NEW YORK — Google’s recent refinements in the real estate space — which include creating "place pages" for individual listings — don’t mean the search-engine giant is moving to create a national multiple listing service, the company says.
But the refinements have improved the quality of traffic the search engine delivers to advertisers — including big brokerages that Google is out to sign up as clients, said Sam Sebastian, the company’s director of local and business-to-business markets.
In a one-on-one discussion with Inman News founder and publisher Bradley Inman at Real Estate Connect New York, Sebastian said it’s his job to help big brokerages make the most out of what Google has to offer.
"Agents have always been pretty engaged" in buying keywords and targeted ads from Google to drive traffic to their Web sites, Sebastian said. "But the big brokerages that can really do this in scale, and work this into their marketing programs — that’s where I think the future is."
Since Google got into targeted advertising, agents and small real estate offices have been "very entrepreneurial" in taking advantage of its ability to deliver potential clients, Sebastian said.
"They could compete with the big boys, and we were building a good set of users," Sebastian said.
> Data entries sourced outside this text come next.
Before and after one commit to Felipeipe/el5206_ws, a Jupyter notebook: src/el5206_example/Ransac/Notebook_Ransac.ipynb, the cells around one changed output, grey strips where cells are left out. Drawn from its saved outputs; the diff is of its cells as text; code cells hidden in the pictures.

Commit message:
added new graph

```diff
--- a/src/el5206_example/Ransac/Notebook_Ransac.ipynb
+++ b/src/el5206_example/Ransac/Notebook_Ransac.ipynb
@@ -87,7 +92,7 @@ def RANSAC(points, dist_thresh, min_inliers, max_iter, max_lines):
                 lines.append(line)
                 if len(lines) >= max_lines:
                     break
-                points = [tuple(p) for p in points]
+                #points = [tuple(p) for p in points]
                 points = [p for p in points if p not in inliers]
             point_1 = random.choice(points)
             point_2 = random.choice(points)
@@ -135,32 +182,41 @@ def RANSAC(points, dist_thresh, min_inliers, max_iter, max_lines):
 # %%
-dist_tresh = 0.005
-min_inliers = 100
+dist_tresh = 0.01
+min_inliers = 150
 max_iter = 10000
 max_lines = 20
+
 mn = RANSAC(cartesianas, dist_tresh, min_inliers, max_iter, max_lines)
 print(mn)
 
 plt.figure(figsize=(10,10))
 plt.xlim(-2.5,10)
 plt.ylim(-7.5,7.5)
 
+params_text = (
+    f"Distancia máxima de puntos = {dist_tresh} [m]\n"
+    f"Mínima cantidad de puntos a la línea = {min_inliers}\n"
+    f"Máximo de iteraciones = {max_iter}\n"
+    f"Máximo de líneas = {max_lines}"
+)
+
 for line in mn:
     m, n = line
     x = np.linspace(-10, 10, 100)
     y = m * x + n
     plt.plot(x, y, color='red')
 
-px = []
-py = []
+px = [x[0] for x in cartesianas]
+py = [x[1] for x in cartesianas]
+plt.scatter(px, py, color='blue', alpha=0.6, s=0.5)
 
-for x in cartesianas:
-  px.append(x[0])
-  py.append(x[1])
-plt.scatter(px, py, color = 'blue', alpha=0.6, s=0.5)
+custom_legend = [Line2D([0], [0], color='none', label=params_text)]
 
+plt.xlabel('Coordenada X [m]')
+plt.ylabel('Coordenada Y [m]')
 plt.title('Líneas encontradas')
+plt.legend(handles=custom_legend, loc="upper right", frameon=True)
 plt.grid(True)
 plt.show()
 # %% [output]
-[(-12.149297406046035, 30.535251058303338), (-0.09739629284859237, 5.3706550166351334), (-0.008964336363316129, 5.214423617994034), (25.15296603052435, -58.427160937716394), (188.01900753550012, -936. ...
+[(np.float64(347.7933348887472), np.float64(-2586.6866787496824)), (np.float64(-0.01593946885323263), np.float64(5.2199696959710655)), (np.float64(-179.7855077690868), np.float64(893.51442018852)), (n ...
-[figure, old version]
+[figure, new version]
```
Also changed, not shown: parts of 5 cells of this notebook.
Then third-party listing aggregation sites emerged, packaging and selling the leads traffic to their sites generated to brokers and agents.
Google got into the listing game itself, through its Google Base service, which accepts listings from agents and third-party aggregators.
Aggregating listings is not nearly as controversial as it was when third-party aggregators started cropping up more than a decade ago, Sebastian said.
But Google has captured the attention of the real estate industry in recent months by creating individual "place pages" for listings and making it easy to find them in map-based searches (see story). …CONTINUED